Some of the important sculptures here as:
1. Viswo Roop-
Lord Vishnu in his all pervasive universal form Vishnu Roop represented in a serpent bed- the- symbolic of the endless water. This sculpture dates back to 8th century AD.
2. Vishnu Vikranta-
Lord Vishnu in his most powerful form measuring the space by his feet. This stone bas-relief image is dated as 8th century AD.
3. Vishnu mounted in his vehicle Garuda- the mythical man bird.
4. Nr-singha Vishnu in his half human and half lion’s form.
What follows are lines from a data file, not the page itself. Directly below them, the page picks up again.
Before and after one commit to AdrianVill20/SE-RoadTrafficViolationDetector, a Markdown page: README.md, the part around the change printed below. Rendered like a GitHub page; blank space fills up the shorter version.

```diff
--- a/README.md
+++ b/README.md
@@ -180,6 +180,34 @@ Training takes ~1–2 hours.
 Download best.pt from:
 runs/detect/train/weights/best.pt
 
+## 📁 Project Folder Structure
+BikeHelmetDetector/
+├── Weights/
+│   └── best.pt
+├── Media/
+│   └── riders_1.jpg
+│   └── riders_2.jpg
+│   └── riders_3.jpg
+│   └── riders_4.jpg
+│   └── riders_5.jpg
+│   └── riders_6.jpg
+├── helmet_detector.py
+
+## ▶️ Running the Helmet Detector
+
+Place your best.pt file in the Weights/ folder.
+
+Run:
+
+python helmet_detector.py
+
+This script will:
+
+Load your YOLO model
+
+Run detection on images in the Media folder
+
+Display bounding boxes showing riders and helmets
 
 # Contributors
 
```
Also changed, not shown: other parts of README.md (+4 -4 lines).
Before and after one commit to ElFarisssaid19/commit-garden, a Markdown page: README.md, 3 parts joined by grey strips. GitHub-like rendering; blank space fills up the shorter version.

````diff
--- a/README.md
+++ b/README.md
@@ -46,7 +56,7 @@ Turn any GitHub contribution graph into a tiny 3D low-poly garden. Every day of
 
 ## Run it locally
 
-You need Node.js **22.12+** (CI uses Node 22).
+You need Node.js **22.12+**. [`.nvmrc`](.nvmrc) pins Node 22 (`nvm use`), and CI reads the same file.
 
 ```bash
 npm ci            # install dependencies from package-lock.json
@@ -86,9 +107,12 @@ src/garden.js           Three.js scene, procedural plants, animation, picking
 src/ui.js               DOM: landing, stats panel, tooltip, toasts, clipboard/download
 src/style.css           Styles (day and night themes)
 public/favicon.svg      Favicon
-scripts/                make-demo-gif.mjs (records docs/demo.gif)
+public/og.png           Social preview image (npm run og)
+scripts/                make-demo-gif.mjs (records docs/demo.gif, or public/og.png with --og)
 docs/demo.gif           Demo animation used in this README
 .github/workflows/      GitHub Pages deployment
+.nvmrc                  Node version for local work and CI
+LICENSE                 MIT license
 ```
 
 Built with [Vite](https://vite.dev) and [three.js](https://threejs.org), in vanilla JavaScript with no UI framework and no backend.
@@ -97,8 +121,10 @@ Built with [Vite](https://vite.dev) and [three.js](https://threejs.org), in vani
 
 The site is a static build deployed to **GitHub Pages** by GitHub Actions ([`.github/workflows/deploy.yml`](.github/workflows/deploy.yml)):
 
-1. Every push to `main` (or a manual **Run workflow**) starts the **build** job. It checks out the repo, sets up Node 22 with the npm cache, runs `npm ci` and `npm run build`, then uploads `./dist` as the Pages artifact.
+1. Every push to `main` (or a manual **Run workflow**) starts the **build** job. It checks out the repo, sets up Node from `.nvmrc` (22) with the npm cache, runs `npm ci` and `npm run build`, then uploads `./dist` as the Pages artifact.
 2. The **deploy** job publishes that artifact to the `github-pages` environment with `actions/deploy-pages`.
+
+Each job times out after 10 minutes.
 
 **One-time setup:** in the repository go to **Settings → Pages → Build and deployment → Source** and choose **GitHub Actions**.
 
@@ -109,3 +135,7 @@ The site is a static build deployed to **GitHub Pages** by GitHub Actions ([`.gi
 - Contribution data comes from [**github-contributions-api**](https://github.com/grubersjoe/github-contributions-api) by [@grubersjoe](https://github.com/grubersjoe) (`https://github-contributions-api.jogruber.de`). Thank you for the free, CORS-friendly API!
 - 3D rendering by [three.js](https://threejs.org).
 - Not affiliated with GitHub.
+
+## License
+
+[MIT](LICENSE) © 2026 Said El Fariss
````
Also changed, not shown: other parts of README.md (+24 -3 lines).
The myth behind the conception of the Changu Narayan Temple signifies the religious significance and importance of the place. According to a legend, Lord Vishnu beheaded a Brahmin thinking it to be a demon and only discovered it later that he had committed a heinous crime. He then wandered on earth on his mount, the ‘Garuda’ eventually descending on the hill at Changu. There he lived in anonymity, surviving on milk stolen form a cow belonging to a hermit sage called Sudharshan. When Sudharshan found out about the stolen milk, he attacked and beheaded Lord Vishnu which freed Lord Vishnu from his sins. Ever since that day, the site has been held sacred and the temple has been revered.